The Books Briefing: Stories From America’s Prisons
Books written by incarcerated writers raise vital questions about how we can build a more just society: Your weekly guide to the best in books
Who You’re Reading When You Read Haruki Murakami
His early translated works, the subject of a fascinating new book, shed light on the business of bringing the best-selling novelist to a global audience.
Marilynne Robinson’s Prodigal Son
Her new novel, Jack, explores the loneliest character in her Gilead series and the legacy of race.
Caleb Crain on Math, Solitude, and the Nature of Time
“For a long time, I was a pretty strict realist, but lately I seem to be relenting.”
A short story
A New Theory of Western Civilization
Could a marriage policy first pursued by the Catholic Church a millennium and a half ago explain what made the industrialized world so powerful—and so peculiar?
The Books Briefing: Imagining Black Futures
Afrofuturism draws from the history of the African diaspora to imagine liberatory possibilities for the future: Your weekly guide to the best in books
Claudia Rankine’s Quest for Racial Dialogue
Is her focus on the personal out of step with the racial politics of our moment?
A poem for Sunday
The Books Briefing: Poetry of the Past, in the Present
Finding relevance in archival poetry: Your weekly guide to the best in books
Life on the Road Is More Than Inspiration for Your Novel
Héctor Tobar gives fictional travelogues an intervention with the cheeky, self-aware The Last Great Road Bum.

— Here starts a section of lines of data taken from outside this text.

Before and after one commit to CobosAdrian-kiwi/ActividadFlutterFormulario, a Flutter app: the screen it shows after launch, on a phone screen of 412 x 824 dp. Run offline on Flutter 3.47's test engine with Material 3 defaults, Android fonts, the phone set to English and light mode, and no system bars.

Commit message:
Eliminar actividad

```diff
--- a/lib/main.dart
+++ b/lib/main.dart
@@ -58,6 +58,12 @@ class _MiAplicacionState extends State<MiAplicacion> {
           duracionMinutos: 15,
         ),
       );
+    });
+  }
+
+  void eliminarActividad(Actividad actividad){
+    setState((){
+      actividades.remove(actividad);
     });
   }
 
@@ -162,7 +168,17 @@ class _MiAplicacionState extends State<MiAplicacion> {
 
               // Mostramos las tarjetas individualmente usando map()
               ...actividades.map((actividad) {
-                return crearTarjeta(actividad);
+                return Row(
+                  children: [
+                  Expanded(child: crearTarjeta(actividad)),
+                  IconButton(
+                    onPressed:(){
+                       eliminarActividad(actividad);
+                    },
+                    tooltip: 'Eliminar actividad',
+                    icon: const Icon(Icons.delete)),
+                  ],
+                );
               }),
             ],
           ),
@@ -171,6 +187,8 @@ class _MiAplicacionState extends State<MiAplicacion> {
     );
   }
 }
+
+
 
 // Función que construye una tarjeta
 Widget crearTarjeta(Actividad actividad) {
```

A poem by Mona Van Duyn, published in The Atlantic in 1986
The Books Briefing: The Legacy of a Political Speech
Reflecting on the art of speechwriting during the Democratic National Convention: Your weekly guide to the best in books
Catastrophe Is Next to Godliness

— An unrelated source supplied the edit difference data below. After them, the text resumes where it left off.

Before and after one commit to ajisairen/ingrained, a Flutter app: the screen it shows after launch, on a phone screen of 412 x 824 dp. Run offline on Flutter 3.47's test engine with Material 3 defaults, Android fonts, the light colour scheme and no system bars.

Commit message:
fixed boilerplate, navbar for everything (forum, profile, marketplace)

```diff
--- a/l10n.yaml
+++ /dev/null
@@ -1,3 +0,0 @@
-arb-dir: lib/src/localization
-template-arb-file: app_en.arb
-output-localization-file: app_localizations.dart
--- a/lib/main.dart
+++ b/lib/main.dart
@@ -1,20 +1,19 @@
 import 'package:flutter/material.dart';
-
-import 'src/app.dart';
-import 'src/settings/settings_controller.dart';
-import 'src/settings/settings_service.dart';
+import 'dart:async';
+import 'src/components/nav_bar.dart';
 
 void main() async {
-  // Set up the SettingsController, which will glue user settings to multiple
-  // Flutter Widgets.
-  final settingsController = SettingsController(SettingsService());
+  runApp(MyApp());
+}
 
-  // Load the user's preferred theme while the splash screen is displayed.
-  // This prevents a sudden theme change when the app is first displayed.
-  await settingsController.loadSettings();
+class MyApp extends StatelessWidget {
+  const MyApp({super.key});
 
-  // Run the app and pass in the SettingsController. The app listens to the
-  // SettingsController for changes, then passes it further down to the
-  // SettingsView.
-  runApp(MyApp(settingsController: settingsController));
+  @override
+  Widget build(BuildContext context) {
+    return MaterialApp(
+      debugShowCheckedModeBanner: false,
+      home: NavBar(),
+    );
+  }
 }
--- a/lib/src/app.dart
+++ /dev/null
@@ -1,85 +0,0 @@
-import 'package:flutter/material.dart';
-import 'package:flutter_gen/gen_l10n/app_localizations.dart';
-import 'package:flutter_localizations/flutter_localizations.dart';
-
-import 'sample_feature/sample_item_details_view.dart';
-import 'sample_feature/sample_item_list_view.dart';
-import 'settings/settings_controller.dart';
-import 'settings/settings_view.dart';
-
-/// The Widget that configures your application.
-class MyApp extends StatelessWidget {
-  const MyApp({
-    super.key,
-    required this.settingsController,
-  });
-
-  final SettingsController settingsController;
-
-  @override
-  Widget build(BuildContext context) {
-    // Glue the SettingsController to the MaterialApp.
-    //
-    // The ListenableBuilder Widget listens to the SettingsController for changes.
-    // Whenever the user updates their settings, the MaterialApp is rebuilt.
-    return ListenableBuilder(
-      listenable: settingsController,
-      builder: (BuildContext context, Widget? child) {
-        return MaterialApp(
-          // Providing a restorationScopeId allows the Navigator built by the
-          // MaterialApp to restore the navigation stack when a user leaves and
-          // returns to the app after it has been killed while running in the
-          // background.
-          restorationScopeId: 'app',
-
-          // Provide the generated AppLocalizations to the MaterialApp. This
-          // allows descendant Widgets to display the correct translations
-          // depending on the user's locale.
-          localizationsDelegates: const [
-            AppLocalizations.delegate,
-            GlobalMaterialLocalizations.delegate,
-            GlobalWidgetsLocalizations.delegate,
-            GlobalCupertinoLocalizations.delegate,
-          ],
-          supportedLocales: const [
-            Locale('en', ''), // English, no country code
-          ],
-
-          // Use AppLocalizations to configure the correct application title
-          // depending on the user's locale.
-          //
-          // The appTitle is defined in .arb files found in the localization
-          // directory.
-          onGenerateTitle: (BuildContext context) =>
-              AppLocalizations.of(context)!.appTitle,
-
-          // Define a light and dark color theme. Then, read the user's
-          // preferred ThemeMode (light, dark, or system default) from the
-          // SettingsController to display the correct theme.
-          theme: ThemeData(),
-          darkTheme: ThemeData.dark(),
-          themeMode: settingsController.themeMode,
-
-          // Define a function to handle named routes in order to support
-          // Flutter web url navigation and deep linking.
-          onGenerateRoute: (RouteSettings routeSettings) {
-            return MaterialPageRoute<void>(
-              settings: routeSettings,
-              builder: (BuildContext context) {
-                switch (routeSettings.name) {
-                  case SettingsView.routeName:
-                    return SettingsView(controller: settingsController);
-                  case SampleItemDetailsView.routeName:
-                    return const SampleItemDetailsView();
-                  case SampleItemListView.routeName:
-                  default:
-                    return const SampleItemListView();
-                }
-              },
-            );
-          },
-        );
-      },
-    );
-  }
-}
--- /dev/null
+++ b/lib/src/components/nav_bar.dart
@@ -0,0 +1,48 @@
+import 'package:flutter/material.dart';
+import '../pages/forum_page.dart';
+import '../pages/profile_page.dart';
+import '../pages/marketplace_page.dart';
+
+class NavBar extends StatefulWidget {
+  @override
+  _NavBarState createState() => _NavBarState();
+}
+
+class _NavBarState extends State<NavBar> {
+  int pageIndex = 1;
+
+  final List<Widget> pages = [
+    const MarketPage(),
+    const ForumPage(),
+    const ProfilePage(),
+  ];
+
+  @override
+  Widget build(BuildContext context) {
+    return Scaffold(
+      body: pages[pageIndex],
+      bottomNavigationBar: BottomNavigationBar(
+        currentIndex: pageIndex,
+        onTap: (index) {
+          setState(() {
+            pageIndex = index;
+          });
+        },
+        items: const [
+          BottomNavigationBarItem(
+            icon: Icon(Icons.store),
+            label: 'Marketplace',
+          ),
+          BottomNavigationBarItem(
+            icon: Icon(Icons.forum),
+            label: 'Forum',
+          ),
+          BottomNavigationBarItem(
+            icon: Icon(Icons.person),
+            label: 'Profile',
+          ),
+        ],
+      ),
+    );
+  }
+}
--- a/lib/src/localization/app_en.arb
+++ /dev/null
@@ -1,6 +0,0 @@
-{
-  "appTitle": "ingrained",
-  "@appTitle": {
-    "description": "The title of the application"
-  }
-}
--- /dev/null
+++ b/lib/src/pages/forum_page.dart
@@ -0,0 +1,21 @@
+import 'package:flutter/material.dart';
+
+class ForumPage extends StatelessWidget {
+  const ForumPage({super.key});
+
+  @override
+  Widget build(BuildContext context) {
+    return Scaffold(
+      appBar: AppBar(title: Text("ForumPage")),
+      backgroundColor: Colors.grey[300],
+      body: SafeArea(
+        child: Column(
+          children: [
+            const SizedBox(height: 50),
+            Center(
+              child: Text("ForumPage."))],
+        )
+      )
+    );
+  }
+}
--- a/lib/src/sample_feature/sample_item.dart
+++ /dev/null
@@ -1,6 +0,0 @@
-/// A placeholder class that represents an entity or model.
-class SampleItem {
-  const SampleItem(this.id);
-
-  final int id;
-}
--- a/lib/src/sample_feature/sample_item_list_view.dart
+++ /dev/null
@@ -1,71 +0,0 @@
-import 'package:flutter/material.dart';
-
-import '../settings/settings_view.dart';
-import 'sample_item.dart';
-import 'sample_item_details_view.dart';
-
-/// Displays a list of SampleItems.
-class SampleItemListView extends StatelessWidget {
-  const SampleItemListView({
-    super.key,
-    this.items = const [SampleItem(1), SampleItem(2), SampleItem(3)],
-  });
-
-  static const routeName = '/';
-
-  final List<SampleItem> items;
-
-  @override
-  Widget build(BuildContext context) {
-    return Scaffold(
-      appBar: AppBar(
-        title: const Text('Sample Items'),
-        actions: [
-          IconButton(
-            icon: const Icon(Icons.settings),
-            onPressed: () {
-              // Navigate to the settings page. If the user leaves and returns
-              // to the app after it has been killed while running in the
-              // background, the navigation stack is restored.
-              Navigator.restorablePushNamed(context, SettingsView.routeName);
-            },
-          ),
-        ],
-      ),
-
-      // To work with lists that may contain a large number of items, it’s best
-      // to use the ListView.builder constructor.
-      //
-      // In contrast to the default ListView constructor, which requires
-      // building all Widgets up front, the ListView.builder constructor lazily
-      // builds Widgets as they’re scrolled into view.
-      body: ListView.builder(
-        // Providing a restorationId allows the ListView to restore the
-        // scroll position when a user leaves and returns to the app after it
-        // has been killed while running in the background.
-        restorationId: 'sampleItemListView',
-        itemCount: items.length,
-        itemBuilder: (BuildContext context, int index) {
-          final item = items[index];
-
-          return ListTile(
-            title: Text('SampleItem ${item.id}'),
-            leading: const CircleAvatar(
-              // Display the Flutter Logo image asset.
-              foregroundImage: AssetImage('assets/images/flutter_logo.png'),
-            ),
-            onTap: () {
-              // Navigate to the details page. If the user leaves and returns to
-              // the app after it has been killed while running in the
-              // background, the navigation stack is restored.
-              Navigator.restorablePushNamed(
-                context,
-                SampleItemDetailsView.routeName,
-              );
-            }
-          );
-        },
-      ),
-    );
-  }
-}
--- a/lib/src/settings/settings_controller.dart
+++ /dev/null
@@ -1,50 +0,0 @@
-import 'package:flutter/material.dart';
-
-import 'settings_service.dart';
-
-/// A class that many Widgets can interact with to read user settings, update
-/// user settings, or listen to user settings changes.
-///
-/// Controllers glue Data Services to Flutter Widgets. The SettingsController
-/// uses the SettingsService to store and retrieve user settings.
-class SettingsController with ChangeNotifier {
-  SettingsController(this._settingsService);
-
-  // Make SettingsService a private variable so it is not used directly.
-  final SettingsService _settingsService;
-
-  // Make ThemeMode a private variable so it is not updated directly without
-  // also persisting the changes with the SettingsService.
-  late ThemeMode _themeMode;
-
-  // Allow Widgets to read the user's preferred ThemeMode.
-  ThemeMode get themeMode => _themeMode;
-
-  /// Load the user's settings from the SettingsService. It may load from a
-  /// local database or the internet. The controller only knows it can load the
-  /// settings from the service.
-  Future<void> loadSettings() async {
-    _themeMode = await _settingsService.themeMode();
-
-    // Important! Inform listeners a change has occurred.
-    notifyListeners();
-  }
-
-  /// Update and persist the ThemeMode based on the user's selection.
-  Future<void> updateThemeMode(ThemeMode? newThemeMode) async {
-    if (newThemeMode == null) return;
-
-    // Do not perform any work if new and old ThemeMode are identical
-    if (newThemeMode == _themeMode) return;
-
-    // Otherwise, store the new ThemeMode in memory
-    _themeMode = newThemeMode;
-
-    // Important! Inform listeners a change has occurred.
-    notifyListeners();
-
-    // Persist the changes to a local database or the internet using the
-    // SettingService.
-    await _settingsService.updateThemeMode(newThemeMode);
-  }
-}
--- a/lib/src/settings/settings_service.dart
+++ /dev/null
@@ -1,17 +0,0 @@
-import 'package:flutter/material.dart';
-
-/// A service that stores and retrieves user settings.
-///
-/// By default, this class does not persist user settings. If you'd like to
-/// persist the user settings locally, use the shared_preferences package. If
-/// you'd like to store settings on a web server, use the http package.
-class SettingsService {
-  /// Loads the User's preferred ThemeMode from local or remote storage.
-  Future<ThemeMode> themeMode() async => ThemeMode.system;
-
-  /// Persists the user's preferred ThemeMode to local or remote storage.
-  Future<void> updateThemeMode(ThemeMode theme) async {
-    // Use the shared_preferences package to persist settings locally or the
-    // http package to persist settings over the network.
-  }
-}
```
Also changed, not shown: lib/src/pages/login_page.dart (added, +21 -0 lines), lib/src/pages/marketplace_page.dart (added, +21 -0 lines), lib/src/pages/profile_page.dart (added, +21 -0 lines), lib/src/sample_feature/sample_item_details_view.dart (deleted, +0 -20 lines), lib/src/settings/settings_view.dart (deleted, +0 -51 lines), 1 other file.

A poem for Sunday
Yaa Gyasi on the Mysteries of Faith and Reason
“I’d never written fiction that stays with a single character for hundreds of pages; it almost felt like too much freedom.”
When My Mother Came to Stay
New fiction from Yaa Gyasi
This Is What Happens When Society ‘Has to Function’
The Disaster Tourist, a grim satire of capitalism, resonates during a pandemic that has revealed the brutal calculus of “essential work.”
What Ever Happened to the Gospel of Jesus’s Wife?
A conversation with Ariel Sabar about the stranger-than-fiction story of a Harvard professor, a con artist, and a papyrus fragment that made front-page news
Venus of Willendorf
A poem by Yusef Komunyakaa, published in The Atlantic in 1998